Nick Love, director of The Business, says the film provokes either a love it or hate it response.
Edinburgh International Film Festival, Saturday, 27 August, 2005
I'm writing this on Sunday. I know it's Sunday because this morning I got up at 10am instead of 7am, and because Gregg's the bakers was closed. After two weeks of working, writing, watching films and drinking until 3am, with very little sleep, daylight or food, I'm starting to fall apart. At this point, both body and mind are held together by coffee, cold medicine and stubborness. But despite looking and feeling like something out of a Romero film, I bravely soldiered on, determined to see this festival through to the bitter end.
Saturday morning started well with several cups of coffee and a visit to the videotheque, where I sat in a dark stuffy room and inhaled everyone else's germs while watching The Beat that My Heart Skipped. Although it's stylistically very different from the trailer, this is a beautiful and brilliant film, and deserves to have a nationwide release asap. As the man in the booth next to me was watching Ferpect Crime, which also had subtitles, I was able to do some cunning multi-tasking and watch both simultaneously. I wouldn't recommend this method to anyone else though as it just gives you a headache and a mild feeling of guilt that you are not giving either film your full attention, of which both are deserving.
Closing gala is the business
The closing gala premiere was the surprisingly violent black comedy The Business, an unusually commercial choice, but one that went down very well with the audience and lent itself to a fabulous themed party afterwards. As Nick Love himself says, he and it provoke 'love it or hate it' reactions and although at times the lurid 80s fashions made me feel queasy, I remain firmly in the love it crowd. This film opens throughout the UK next week and it's going to make a lot of money, if only from the nostalgia singalong soundtrack sales. A lot of people talk about how the British film industry is in decline, but the quality and box-office sales of the British output in this year's EIFF suggest otherwise so maybe it's time we stopped carping about what's wrong and start building on what's right.

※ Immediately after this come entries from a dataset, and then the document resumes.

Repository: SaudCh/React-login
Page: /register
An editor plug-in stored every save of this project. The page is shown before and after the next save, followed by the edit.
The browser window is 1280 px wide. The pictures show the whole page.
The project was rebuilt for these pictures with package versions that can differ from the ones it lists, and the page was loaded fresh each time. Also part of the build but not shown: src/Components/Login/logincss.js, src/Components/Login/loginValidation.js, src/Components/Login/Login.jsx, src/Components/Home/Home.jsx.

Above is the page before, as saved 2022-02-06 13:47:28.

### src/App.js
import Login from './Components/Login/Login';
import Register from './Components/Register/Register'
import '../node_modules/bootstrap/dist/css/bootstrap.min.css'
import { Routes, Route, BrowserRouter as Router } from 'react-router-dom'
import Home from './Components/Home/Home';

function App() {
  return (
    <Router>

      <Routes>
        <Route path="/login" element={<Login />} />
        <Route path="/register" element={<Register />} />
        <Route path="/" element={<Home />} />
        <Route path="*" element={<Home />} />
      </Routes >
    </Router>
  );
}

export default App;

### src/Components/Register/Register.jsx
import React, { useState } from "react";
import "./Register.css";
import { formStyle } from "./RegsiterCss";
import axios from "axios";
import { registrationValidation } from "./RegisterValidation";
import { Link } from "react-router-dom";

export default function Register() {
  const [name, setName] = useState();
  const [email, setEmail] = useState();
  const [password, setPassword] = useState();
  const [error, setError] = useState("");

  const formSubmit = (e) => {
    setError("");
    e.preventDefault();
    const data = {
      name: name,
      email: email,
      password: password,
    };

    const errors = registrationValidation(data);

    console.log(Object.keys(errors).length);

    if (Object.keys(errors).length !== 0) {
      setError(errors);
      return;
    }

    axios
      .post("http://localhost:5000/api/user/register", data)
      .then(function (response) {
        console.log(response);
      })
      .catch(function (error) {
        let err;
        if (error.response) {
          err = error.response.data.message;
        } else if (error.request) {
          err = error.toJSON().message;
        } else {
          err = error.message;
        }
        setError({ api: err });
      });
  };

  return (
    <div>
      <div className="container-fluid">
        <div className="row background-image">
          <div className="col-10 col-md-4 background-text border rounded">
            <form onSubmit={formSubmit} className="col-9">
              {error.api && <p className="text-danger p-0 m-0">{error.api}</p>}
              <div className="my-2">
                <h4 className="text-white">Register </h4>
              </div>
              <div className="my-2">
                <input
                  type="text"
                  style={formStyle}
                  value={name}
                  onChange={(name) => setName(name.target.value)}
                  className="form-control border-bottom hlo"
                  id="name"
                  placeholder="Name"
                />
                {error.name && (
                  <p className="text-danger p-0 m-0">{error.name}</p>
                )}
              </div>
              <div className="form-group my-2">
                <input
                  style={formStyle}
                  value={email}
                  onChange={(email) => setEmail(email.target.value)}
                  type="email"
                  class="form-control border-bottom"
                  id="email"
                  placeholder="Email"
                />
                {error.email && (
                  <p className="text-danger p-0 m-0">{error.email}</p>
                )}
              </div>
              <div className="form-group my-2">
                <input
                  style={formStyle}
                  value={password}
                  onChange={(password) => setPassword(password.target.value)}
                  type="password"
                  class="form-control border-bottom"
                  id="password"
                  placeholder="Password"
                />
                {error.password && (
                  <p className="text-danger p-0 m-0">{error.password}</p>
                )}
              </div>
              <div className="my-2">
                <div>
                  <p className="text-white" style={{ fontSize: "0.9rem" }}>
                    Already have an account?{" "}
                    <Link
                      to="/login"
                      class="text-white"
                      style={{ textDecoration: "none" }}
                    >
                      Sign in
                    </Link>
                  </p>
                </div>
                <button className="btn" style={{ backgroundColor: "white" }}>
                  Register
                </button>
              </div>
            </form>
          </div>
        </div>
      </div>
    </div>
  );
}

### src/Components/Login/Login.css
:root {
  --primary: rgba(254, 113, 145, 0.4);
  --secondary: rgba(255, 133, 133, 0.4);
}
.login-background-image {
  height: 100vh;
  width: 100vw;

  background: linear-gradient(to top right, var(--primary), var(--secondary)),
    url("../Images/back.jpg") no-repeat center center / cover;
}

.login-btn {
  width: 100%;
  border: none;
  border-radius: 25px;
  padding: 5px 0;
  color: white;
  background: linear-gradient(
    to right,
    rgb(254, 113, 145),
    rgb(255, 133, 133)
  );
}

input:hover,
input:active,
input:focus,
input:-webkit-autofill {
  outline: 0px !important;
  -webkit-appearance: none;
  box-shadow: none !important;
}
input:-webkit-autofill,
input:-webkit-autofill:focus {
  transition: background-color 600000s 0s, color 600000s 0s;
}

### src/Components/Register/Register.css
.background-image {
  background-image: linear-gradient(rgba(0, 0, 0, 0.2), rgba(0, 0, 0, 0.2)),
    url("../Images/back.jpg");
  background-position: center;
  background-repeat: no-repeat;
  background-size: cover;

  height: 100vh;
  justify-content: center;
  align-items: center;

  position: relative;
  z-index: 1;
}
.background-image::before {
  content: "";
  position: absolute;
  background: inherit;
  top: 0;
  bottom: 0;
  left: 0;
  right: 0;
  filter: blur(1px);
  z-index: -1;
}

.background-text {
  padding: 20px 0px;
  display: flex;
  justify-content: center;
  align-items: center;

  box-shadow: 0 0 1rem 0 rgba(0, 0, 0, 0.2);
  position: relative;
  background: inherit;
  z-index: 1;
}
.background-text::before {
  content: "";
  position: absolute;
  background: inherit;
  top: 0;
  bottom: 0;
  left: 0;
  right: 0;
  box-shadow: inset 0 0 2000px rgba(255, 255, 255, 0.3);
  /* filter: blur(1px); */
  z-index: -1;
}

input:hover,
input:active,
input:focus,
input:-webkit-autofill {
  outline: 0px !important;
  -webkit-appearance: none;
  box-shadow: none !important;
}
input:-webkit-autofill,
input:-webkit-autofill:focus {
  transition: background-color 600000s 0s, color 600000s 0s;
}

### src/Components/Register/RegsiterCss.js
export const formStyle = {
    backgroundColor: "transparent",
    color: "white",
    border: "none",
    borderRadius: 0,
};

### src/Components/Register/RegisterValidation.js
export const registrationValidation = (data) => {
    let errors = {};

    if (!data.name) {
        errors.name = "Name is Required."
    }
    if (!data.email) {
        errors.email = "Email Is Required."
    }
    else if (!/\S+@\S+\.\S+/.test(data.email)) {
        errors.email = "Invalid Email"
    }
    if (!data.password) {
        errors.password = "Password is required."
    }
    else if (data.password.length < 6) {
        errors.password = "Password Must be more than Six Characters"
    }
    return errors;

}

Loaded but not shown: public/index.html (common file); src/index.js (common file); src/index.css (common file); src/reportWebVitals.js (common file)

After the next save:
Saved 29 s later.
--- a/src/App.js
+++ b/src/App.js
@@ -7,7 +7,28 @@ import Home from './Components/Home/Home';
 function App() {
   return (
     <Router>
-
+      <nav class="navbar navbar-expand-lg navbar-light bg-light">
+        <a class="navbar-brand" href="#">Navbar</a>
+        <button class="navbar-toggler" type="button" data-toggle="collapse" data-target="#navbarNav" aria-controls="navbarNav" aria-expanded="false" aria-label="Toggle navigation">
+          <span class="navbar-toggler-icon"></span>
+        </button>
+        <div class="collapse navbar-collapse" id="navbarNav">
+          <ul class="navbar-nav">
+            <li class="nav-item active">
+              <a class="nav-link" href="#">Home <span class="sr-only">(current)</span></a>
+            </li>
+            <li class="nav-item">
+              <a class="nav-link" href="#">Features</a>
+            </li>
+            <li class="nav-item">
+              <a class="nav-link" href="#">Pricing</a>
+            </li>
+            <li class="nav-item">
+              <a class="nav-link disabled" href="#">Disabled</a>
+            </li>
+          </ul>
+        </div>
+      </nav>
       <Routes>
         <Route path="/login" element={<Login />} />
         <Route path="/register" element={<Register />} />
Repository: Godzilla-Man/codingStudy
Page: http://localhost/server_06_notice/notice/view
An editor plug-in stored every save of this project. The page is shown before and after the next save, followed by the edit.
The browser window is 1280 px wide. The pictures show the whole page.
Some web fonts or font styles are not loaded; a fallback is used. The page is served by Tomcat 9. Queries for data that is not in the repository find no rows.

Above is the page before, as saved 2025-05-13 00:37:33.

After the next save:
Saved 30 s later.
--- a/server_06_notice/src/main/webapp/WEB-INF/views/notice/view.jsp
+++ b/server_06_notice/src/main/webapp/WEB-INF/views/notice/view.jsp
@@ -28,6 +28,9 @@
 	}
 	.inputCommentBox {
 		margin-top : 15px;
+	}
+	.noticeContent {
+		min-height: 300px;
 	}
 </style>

As we left the cinema it felt like a year since I'd boarded a bus for the opening night party, so it seemed symbolic in a way that I am too lazy to explain that this time we just had to walk a few feet down to the Waikiki Beach bar in Fountainpark. For one night only this had been transformed into Charlie's Bar (from the film) and there was a hushed silence as people walked in and absorbed the atmosphere. Sangria and paella, red lights and paper umbrellas, with the poor staff wearing retro nylon shirts... it was just the right amount of tacky. The full cast of The Business were there, along with Hollywood bigshot Harvey Weinstein, whose girlfriend Georgina Chapman plays the female lead (Carly). It was touching to see that true love can blossom even between a beautiful young actress just starting her career, and a fat, multimillionaire, movie mogul. Although I was too ill to fully get into the groove, it was a cracking party and a fitting end to what was fairly accurately described two weeks ago as the best EIFF ever. Or words to that effect.
Slap me if I sound sentimental, but kudos to Shane, Ginnie, the programmers and the rest of the staff for proving yet again what it is that makes Edinburgh the world's longest continuously running film festival. And with next year celebrating the 60th anniversary, in the words of Yazz, the only way is up.